WHAT THE EXERCISE ASKS: A line belongs in the answer if it contains "docs"; copy every such line from the entries below.

DATA SHOWN:

=== Begin Enclosure ===

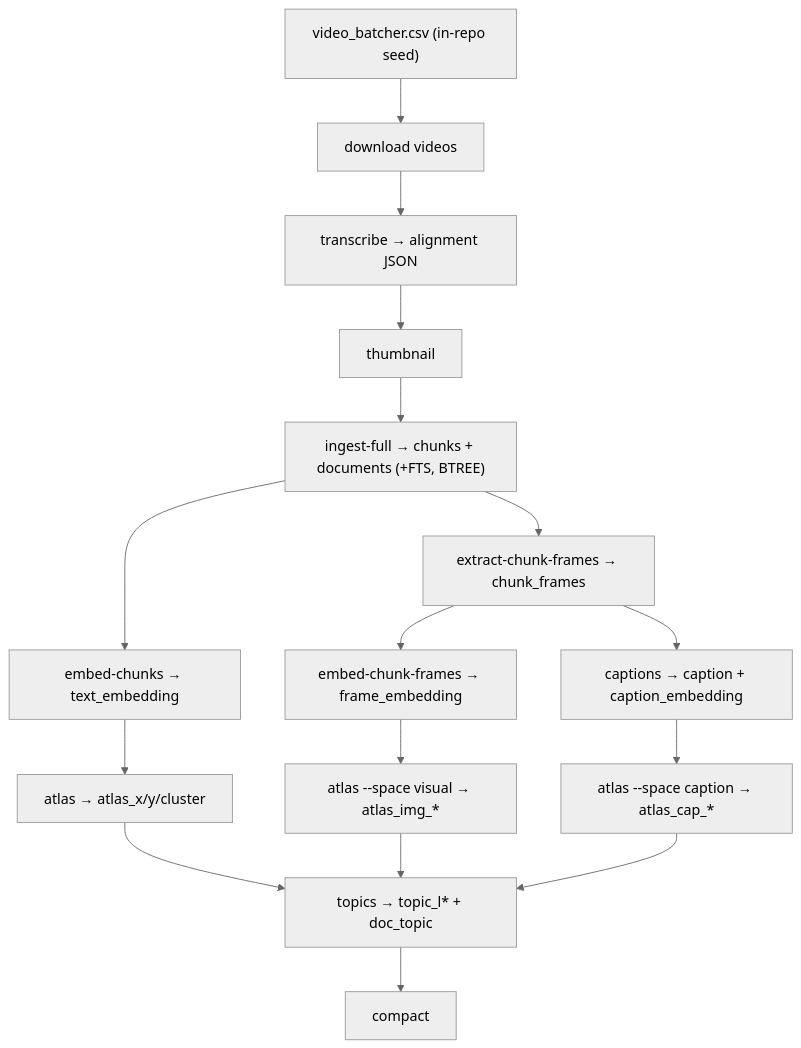
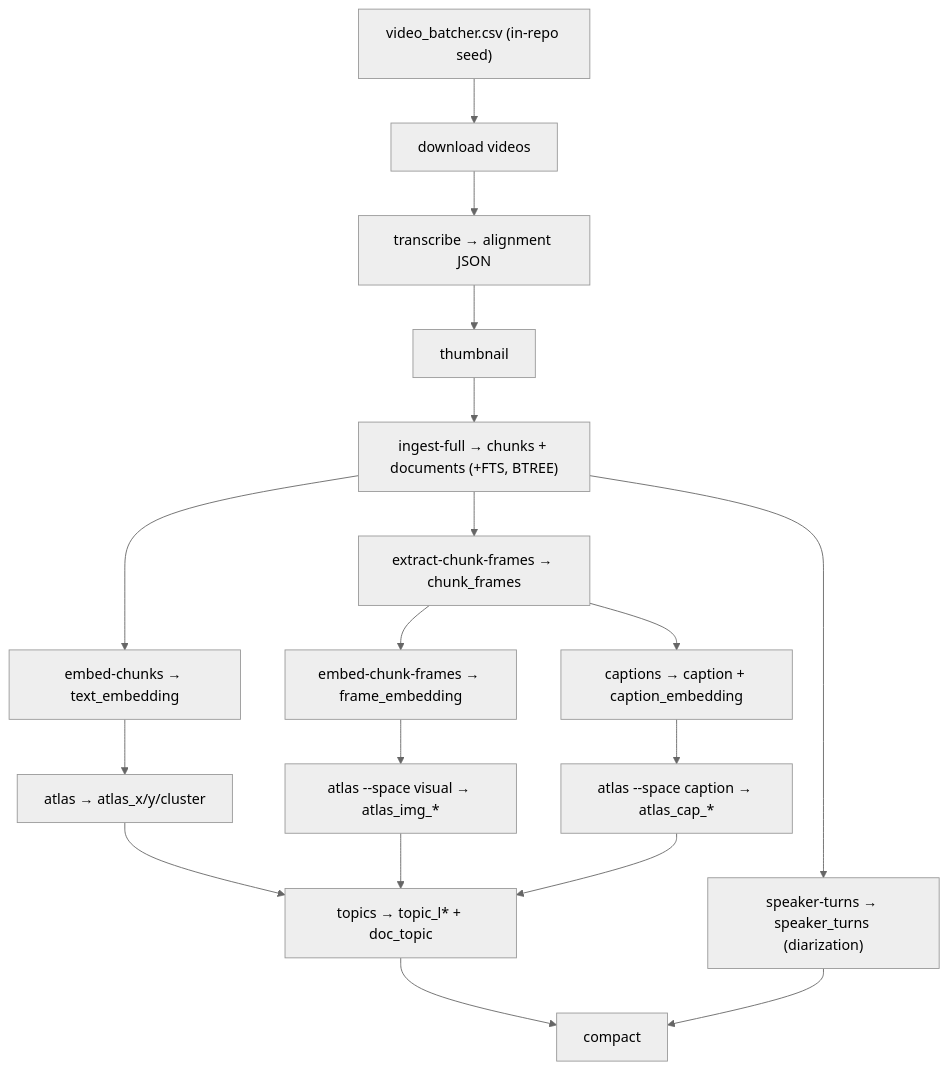
The diagram in docs/REPRODUCE.md (Borg93/lance-audio-demo), drawn with Mermaid (neutral theme) before and after one commit. The commit also changed other lines of this file and 14 other files, not shown here.

First line of the commit message:
feat(diarization): per-video speaker diarization with a Speakers timeline

````diff
--- a/docs/REPRODUCE.md
+++ b/docs/REPRODUCE.md
@@ -119,18 +120,20 @@
 ```mermaid
 flowchart TD
     CSV["video_batcher.csv (in-repo seed)"] --> DL[download videos]
     DL --> TR[transcribe → alignment JSON]
     TR --> TH[thumbnail]
     TH --> ING["ingest-full → chunks + documents (+FTS, BTREE)"]
     ING --> TE[embed-chunks → text_embedding]
     ING --> XF[extract-chunk-frames → chunk_frames]
+    ING --> ST["speaker-turns → speaker_turns (diarization)"]
     XF --> FE[embed-chunk-frames → frame_embedding]
     XF --> CAP["captions → caption + caption_embedding"]
     TE --> AT[atlas → atlas_x/y/cluster]
     FE --> ATV[atlas --space visual → atlas_img_*]
     CAP --> ATC[atlas --space caption → atlas_cap_*]
     AT --> TOP[topics → topic_l* + doc_topic]
     ATV --> TOP
     ATC --> TOP
     TOP --> CO[compact]
+    ST --> CO
 ```
````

=== End Enclosure ===

EXERCISE SOLUTION:
The diagram in docs/REPRODUCE.md (Borg93/lance-audio-demo), drawn with Mermaid (neutral theme) before and after one commit. The commit also changed other lines of this file and 14 other files, not shown here.
--- a/docs/REPRODUCE.md
+++ b/docs/REPRODUCE.md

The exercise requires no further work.